Weather grows blue ribbon crops in Minnesota
GILFILLAN, Minn. - Weather conditions have been about as close to perfect across most of Minnesota as possible. This has put the state's corn crop in 87 percent good to excellent condition according to the U.S. Department of Agriculture. The only...
GILFILLAN, Minn. — Weather conditions have been about as close to perfect across most of Minnesota as possible.
This has put the state's corn crop in 87 percent good to excellent condition according to the U.S. Department of Agriculture. The only other year crops have performed similarly, 2010, was a record state average yield year with 177 bushels per acre.
If conditions hold, University of Minnesota Grain Marketing Specialist Ed Usset said the state could have an average corn yield in the mid-180s, with an outside chance of an average over 190. Usset and University of Minnesota Climatologist and Meteorologist Mark Seeley spoke on weather and grain marketing Aug. 6 at Farmfest.
"I've been arguing that Minnesota might be the blue ribbon state for crop conditions this year," Seeley said.
At 87 percent good to excellent, Minnesota had the best looking corn crop in the Corn Belt. Other top crops in the western Corn Belt are in Nebraska, with an 85 percent good to excellent crop, and Iowa, with 83 percent.
It's really been the tale of two Corn Belts this year, with conditions much more favorable in the west than the east, Usset said. In Illinois, 56 percent of the corn crop is in good to excellent condition. Indiana's crop rolls in at 47 percent, while Ohio is at 46 percent good to excellent.
Crop conditions in Minnesota were aided by the right weather at the right time, Seeley said. Conditions were ideal for timely field work for the first time in three years. Warm nights during June helped with growing degree days. Though the soil started out dry, with 90 percent of Minnesota under one level of drought or another going into May, rain throughout that month eradicated the dryness problem for most of the state and helped recharge soil moisture stores.
"It started out a little shaky, but this has played out to be a very good (growing season) indeed," Seeley said.
On the marketing side of things, it's been a frustrating summer, Usset said.
Corn prices rallied briefly, but then backtracked.
"Deteriorative conditions in the eastern Corn Belt quit deteriorating," Usset said. "It was nice to have that volatility. I thought it would stick around."

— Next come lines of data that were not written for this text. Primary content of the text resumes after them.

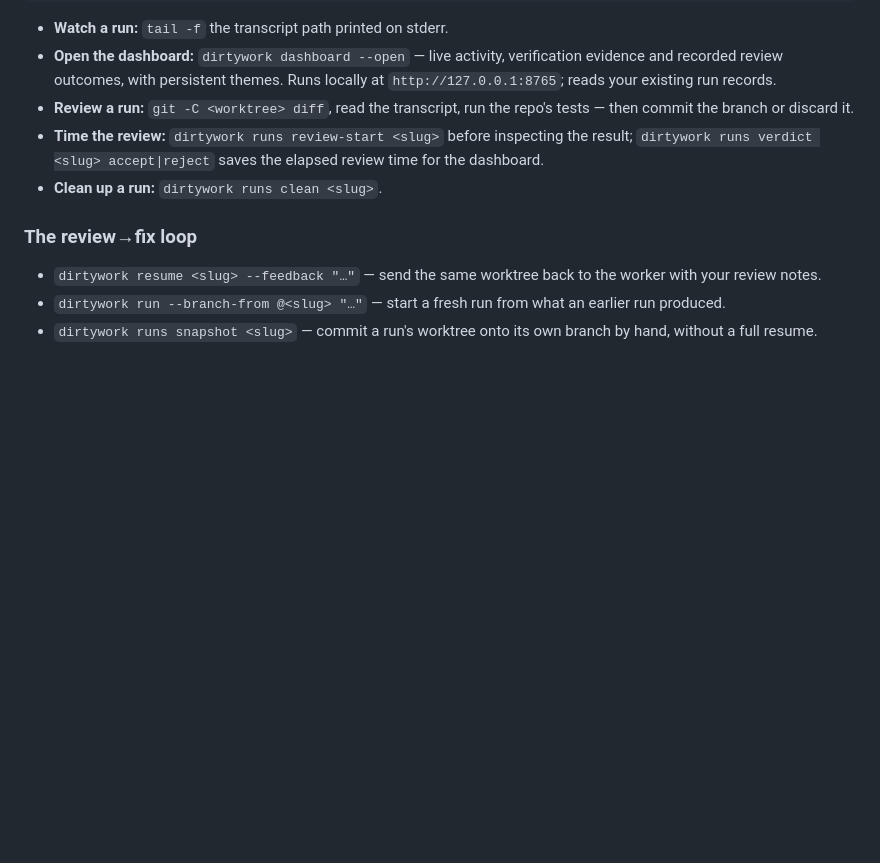
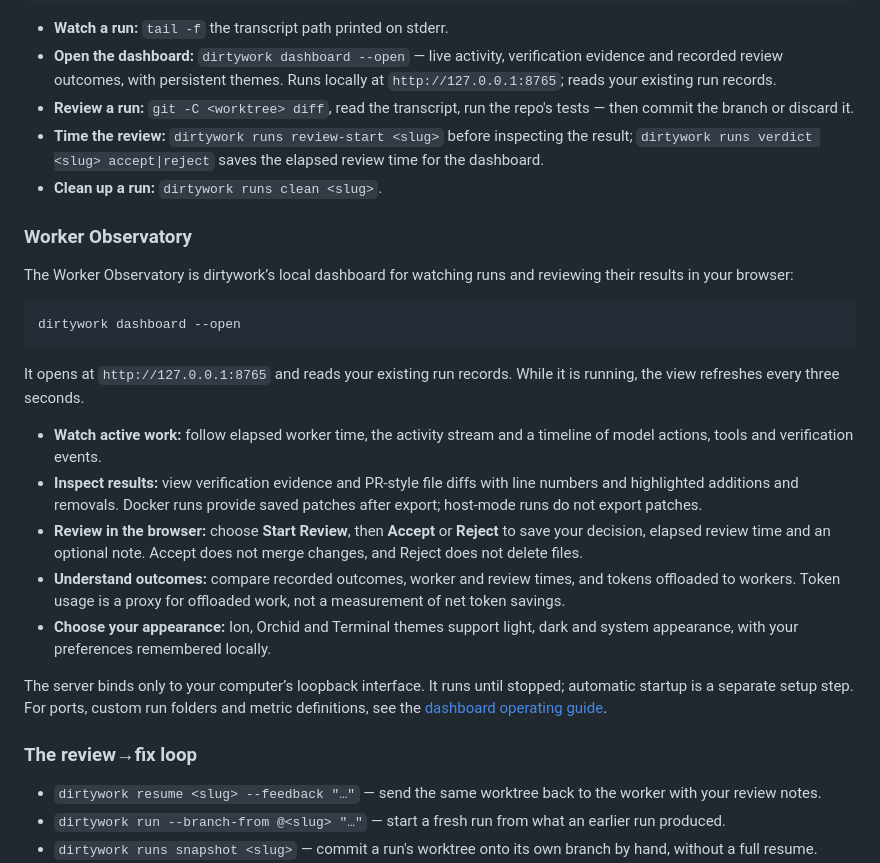
Before and after one commit to JimboSchneider/dirtywork, a Markdown page: README.md, the part around the change. Rendered like a GitHub page; blank space fills up the shorter version.

Commit message:
docs: introduce Worker Observatory in the README

```diff
--- a/README.md
+++ b/README.md
@@ -212,6 +212,34 @@ clone explicitly when testing unreleased changes.
   review time for the dashboard.
 - **Clean up a run:** `dirtywork runs clean <slug>`.
 
+### Worker Observatory
+
+The Worker Observatory is dirtywork’s local dashboard for watching runs and
+reviewing their results in your browser:
+
+    dirtywork dashboard --open
+
+It opens at `http://127.0.0.1:8765` and reads your existing run records. While
+it is running, the view refreshes every three seconds.
+
+- **Watch active work:** follow elapsed worker time, the activity stream and
+  a timeline of model actions, tools and verification events.
+- **Inspect results:** view verification evidence and PR-style file diffs
+  with line numbers and highlighted additions and removals. Docker runs
+  provide saved patches after export; host-mode runs do not export patches.
+- **Review in the browser:** choose **Start Review**, then **Accept** or
+  **Reject** to save your decision, elapsed review time and an optional note.
+  Accept does not merge changes, and Reject does not delete files.
+- **Understand outcomes:** compare recorded outcomes, worker and review
+  times, and tokens offloaded to workers. Token usage is a proxy for offloaded
+  work, not a measurement of net token savings.
+- **Choose your appearance:** Ion, Orchid and Terminal themes support light,
+  dark and system appearance, with your preferences remembered locally.
+
+The server binds only to your computer’s loopback interface. It runs until
+stopped; automatic startup is a separate setup step. For ports, custom run
+folders and metric definitions, see the [dashboard operating guide](docs/operating.md#dashboard).
+
 ### The review→fix loop
 
 - `dirtywork resume <slug> --feedback "…"` — send the same worktree back to
```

Commodity prices on the whole, not just for grain, are on their way down, including for natural gas, minerals and other commodities, Usset said.
Last year, corn prices bottomed out around $3.21 per bushel, Usset said. He doesn't expect things to be worse than that, though anything can happen. The number can help give growers a sense of the worst things might be to make some plans.
Those with any corn sitting in a bin to sell should take advantage of any rally in the market now.
"If you've got grain, you've got to put a number on it," Usset said. "You're in a very defensive position if you've got grain left. Sometimes marketing decisions are about minimizing losses."
Soybean growing conditions have been favorable in Minnesota so far, with USDA reporting 81 percent of the crop in Minnesota in good to excellent condition. Iowa's crop isn't far behind at 79 percent and Nebraska's crop is 73 percent good to excellent. The eastern Corn Belt soybean crop has been suffering as the corn has, with Illinois soybeans at 54 percent and Indiana and Ohio's at 43 percent. Usset expects soybean stocks will rise sharply with this harvest.
Based on current conditions, Usset expects a national corn yield average around 160 bushels per acre. While the number may seem low compared to last year's record high of 171 bushels it's not very low in the grand scheme of things.
"It sets the stage for a better rally after harvest," Usset said.
He was careful to caution, though, that it's unlikely prices will return to where they were two years ago anytime soon. Why? Demand is steady and growing slowly, but supply has finally caught up to the demand ethanol generated. There would need to be a big supply problem somewhere in the United States or abroad to really rock prices.
"I think that's the mode we're going to be in for the next couple years," Usset said.